Problem: An exact copy of the entries below is required, with all pictures removed.
▬▬▬▬▬▬
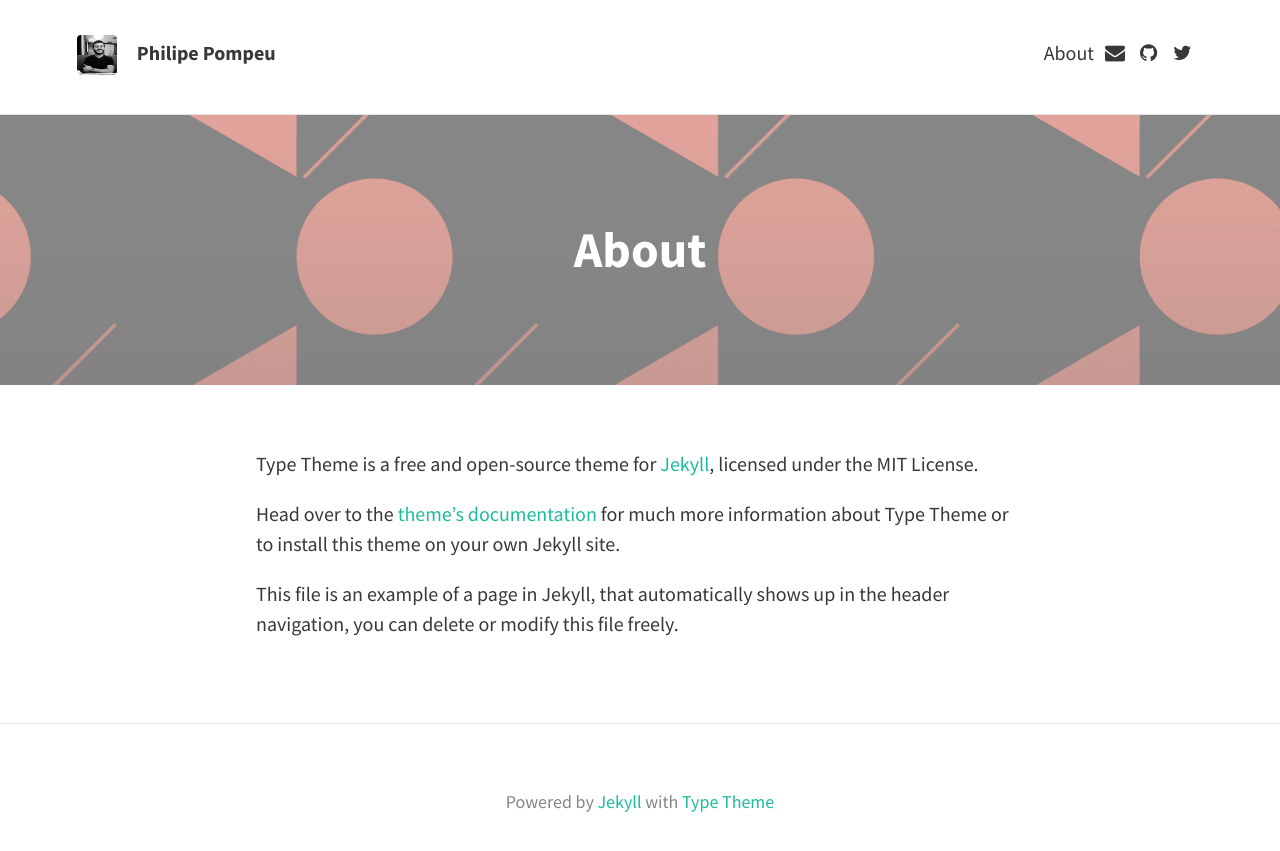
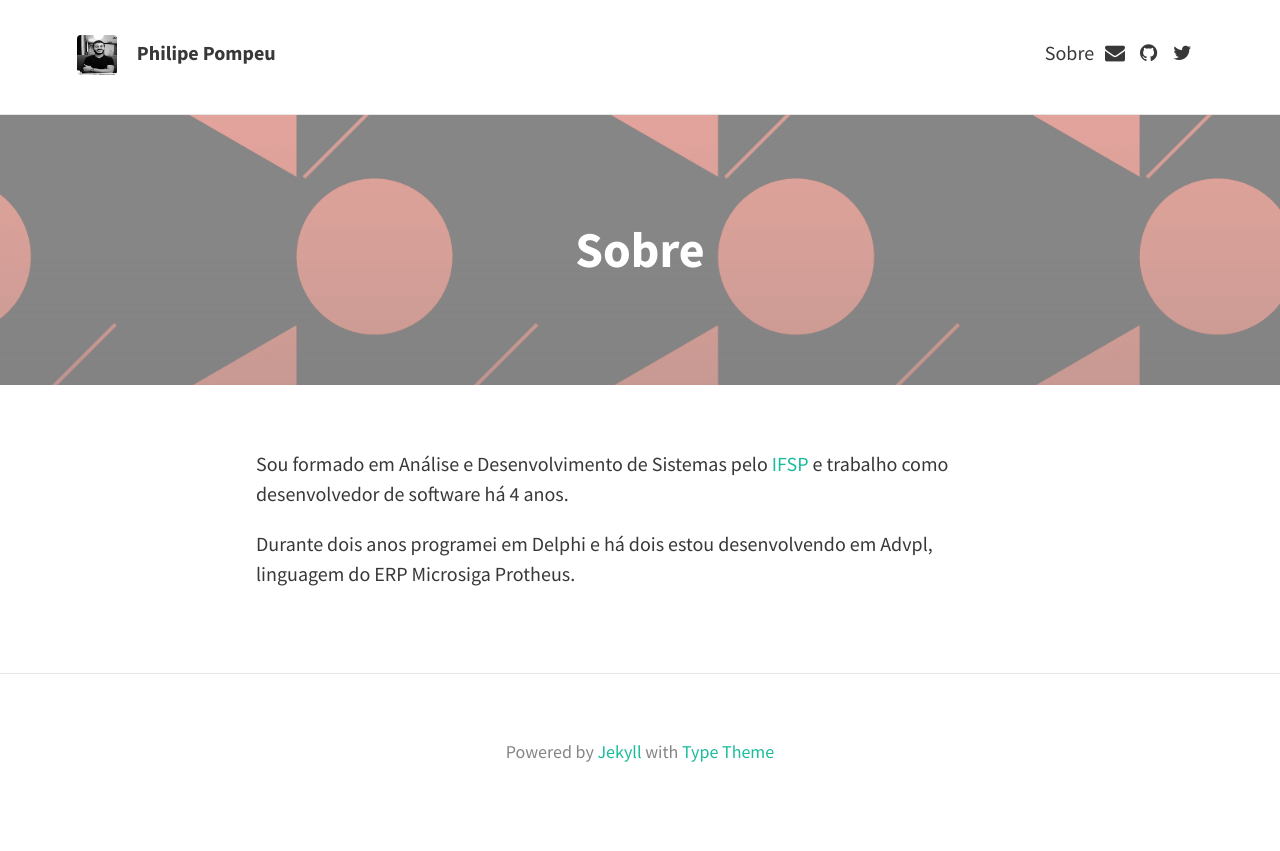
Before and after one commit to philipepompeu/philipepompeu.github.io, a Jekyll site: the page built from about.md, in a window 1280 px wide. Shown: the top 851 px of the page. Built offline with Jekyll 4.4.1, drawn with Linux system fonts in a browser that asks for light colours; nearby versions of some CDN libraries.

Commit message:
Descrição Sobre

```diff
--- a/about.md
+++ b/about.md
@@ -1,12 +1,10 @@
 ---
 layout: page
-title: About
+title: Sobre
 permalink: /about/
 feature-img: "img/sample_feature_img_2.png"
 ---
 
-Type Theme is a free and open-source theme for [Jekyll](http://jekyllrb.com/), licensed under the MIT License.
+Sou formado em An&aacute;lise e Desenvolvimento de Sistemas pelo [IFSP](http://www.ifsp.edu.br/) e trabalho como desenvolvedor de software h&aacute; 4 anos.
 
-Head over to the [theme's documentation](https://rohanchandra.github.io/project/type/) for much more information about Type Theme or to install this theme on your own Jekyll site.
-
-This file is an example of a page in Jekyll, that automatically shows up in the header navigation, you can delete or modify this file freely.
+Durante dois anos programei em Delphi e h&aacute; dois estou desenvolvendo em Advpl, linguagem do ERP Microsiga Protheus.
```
▬▬▬▬▬▬
Response:
Before and after one commit to philipepompeu/philipepompeu.github.io, a Jekyll site: the page built from about.md, in a window 1280 px wide. Shown: the top 851 px of the page. Built offline with Jekyll 4.4.1, drawn with Linux system fonts in a browser that asks for light colours; nearby versions of some CDN libraries.

Commit message:
Descrição Sobre

```diff
--- a/about.md
+++ b/about.md
@@ -1,12 +1,10 @@
 ---
 layout: page
-title: About
+title: Sobre
 permalink: /about/
 feature-img: "img/sample_feature_img_2.png"
 ---
 
-Type Theme is a free and open-source theme for [Jekyll](http://jekyllrb.com/), licensed under the MIT License.
+Sou formado em An&aacute;lise e Desenvolvimento de Sistemas pelo [IFSP](http://www.ifsp.edu.br/) e trabalho como desenvolvedor de software h&aacute; 4 anos.
 
-Head over to the [theme's documentation](https://rohanchandra.github.io/project/type/) for much more information about Type Theme or to install this theme on your own Jekyll site.
-
-This file is an example of a page in Jekyll, that automatically shows up in the header navigation, you can delete or modify this file freely.
+Durante dois anos programei em Delphi e h&aacute; dois estou desenvolvendo em Advpl, linguagem do ERP Microsiga Protheus.
```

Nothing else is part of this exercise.